Zen and the art of rewards-paying credit cards
What's the sound of one hand clapping? Maybe it's the mixed blessing that one gets from credit cards that pay rewards. Let's spend a few moments thinking about the real rewards, before you dive off the deep end lured by "was it that he loves me, or was it the miles".
Having looked at several credit card programs that pay rewards, here's the gist of how they work:
A membership fee in the range of $50 per year
You earn one "point" per dollar spent
You earn some reward whenever you reach a threshold of points earned
You can earn amplified points whenever making purchases from the sponsoring company or a partner company
There are a few exceptions. For example the Discover Card doesn't have a membership fee. Generally, though, this is the structure of the programs. Obviously the rewards give you an avenue to amplify your life force, that fits into the mantra
The rules of the game have changed, for me. No longer do I pay them, now they pay me.
If you play the game right with a rewards-paying card, you won't pay any interest, and the reward will be yours free and clear. So before you get visions of rolling in money, let's examine what the real rewards stack up to being. By way of example, let's use the parameters of the AAdvantage card sponsored by American Airlines and operated by Citibank.

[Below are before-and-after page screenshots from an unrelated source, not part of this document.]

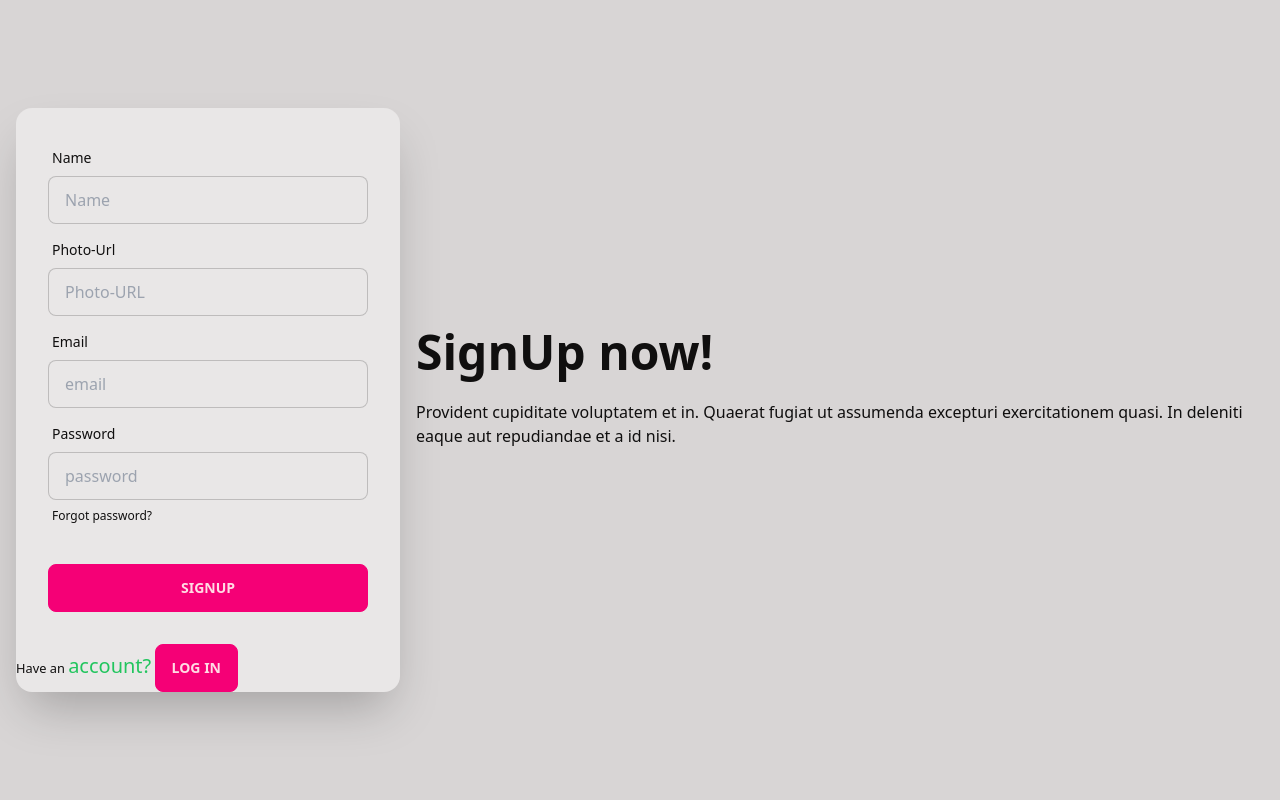
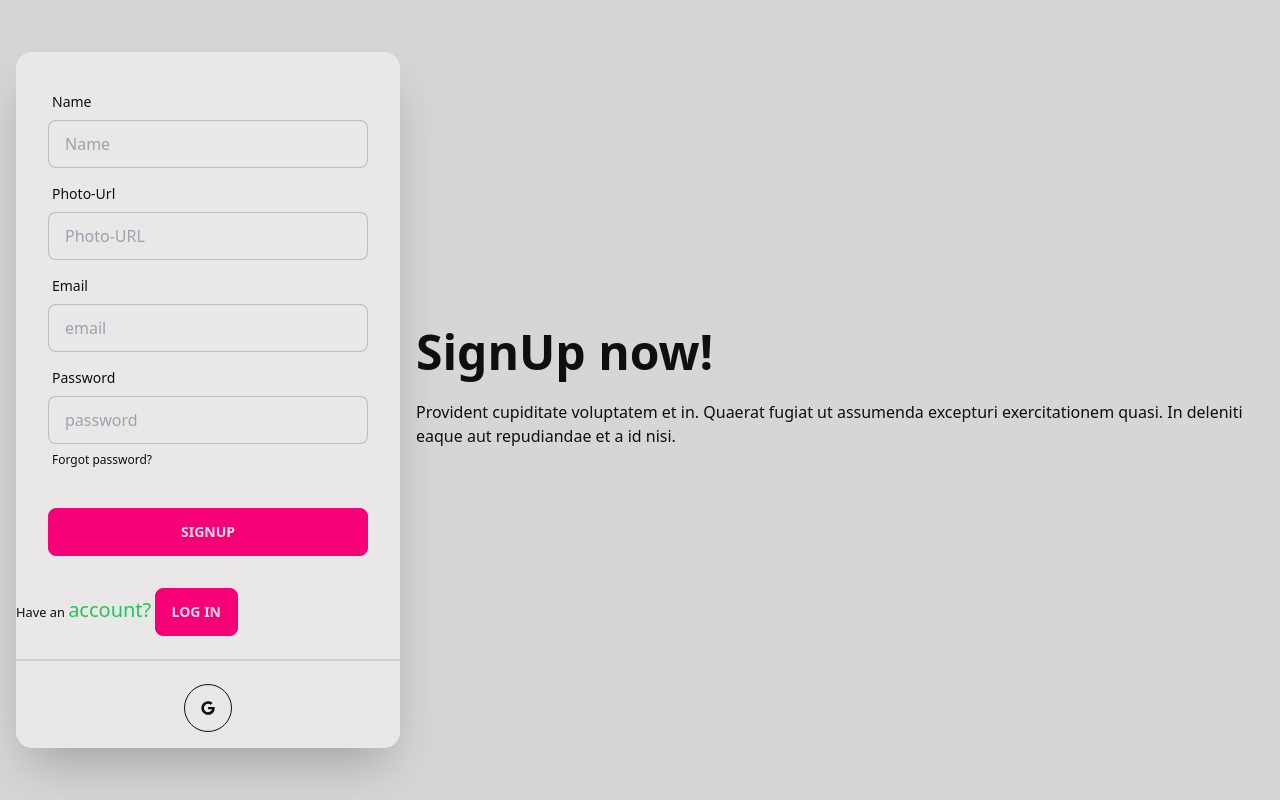
Before and after one commit to maheefaisal/Restaurant-Client, a React (Vite) app: page /signup in a window 1280 px wide. Built offline with nearby package versions, Linux system fonts and the light colour scheme; no server answers.

Commit message:
made changes in login,signup and authproviderand added social login

```diff
--- a/src/Pages/Login/Login.jsx
+++ b/src/Pages/Login/Login.jsx
@@ -4,6 +4,7 @@
 import { AuthContext } from '../../Providers/Authprovider';
 import { Helmet } from 'react-helmet-async';
 import Swal from 'sweetalert2';
+import SocialLogin from '../Shared/SocialLogin/SocialLogin';
 
 
 const Login = () => {
@@ -102,6 +103,7 @@
                             </div>
                         </form>
                         <p> <small>New Here?  <Link to="/signup" className="btn btn-primary">SignUp</Link> </small></p>
+                        <SocialLogin></SocialLogin>
                     </div>
                 </div>
             </div></>
--- /dev/null
+++ b/src/Pages/Shared/SocialLogin/SocialLogin.jsx
@@ -0,0 +1,50 @@
+
+import { useContext } from 'react';
+import { FaGoogle } from 'react-icons/fa';
+import { AuthContext } from '../../../Providers/Authprovider';
+import { useLocation, useNavigate } from 'react-router-dom';
+import Swal from 'sweetalert2';
+
+const SocialLogin = () => {
+    const { googleSignIn } = useContext(AuthContext)
+    const navigate = useNavigate()
+    const location = useLocation()
+    const from = location.state?.from?.pathname || "/";
+    const handleGoogleSignIn = () => {
+        googleSignIn()
+            .then(result => {
+                const loggedInUser = result.user;
+                const saveUser = { name: loggedInUser.displayName, email: loggedInUser.email }
+
+                fetch('http://localhost:5000/users', {
+                    method: "POST",
+                    headers: {
+                        'content-type': 'application/json',
+                    },
+                    body: JSON.stringify(saveUser)
+                })
+                    .then(res => res.json())
+                    .then(data => {
+                        if (data.insertedId) {
+                            navigate(from, { replace: true });
+
+                        }
+                    })
+            })
+    }
+    return (
+        <>
+
+            <div>
+                <div className="divider" ></div>
+                <div className="w-full text-center my-4 " >
+                    <button onClick={handleGoogleSignIn} className="btn btn-circle btn-outline">
+                        <FaGoogle></FaGoogle>
+                    </button>
+                </div>
+            </div>
+        </>
+    );
+};
+
+export default SocialLogin;
--- a/src/Pages/Signup/Signup.jsx
+++ b/src/Pages/Signup/Signup.jsx
@@ -4,6 +4,7 @@
 import { Link, useNavigate } from "react-router-dom";
 import { AuthContext } from "../../Providers/Authprovider";
 import Swal from "sweetalert2";
+import SocialLogin from "../Shared/SocialLogin/SocialLogin";
 
 
 
@@ -110,7 +111,7 @@
                                 </div>
                             </form>
                             <p> <small>Have an <span className="text-green-500 text-xl">account?</span>  <Link to="/login" className="btn btn-primary ">Log In</Link> </small></p>
-
+                            <SocialLogin></SocialLogin>
                         </div>
                     </div>
                 </div>
--- a/src/Providers/AuthProvider.jsx
+++ b/src/Providers/AuthProvider.jsx
@@ -1,10 +1,12 @@
 import { createContext, useEffect, useState } from "react";
 
 import {
+  GoogleAuthProvider,
   createUserWithEmailAndPassword,
   getAuth,
   onAuthStateChanged,
   signInWithEmailAndPassword,
+  signInWithPopup,
   signOut,
   updateProfile,
 } from "firebase/auth";
@@ -17,6 +19,8 @@
 // eslint-disable-next-line react/prop-types
 const AuthProvider = ({ children }) => {
   const [user, setUser] = useState(null);
+  const [loading, setLoading] = useState(true);
+  const googleProvider = new GoogleAuthProvider()
 
   // Create User
   const createUser = (email, password) => {
@@ -31,6 +35,11 @@
   const logOut = () => {
     return signOut(auth);
   };
+  // Google Sign In
+  const googleSignIn = () => {
+    setLoading(true)
+    return signInWithPopup(auth, googleProvider)
+  }
 
   const profile = (name, photo) => {
     return updateProfile(auth.currentUser, {
@@ -53,7 +62,9 @@
     createUser,
     logIn,
     logOut,
-    profile
+    profile,
+    loading,
+    googleSignIn
   };
   return (
     <AuthContext.Provider value={authInfo}>{children}</AuthContext.Provider>
```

Membership fee: $58/year
One point earned for every dollar spent
There's a liberal set of partner programs, and you get a bonus every time you buy an American Airlines ticket through the American Airlines web site
You use the points to earn free airline flights, taking 25000 points for a flight within the Continental U.S.
Given these parameters we can now calculate what the reward really is.
First lets ignore the bonus programs, and assume that the only way to get a free ticket is one point at a time for every dollar spent. Therefore to earn that free ticket, you must spend $25,000. (Aside, at your typical spending level, how long will it take for you to spend $25,000?) For arguments sake lets assume an airline ticket costs $500. Obviously they vary greatly, but $500 is in the ballpark for a cross-country flight, and if you want to maximize the apparent reward you would go for the most expensive flight you could find.
$25,000 spent earns 25,000 points
25,000 points earns a $500 bonus
$500 / 25,000 = $.02 per point
In other words, the reward level is 2%, assuming $500 airplane tickets ($25000 x 2% = $500). More expensive tickets are at a higher reward level, less expensive tickets at a lower reward level.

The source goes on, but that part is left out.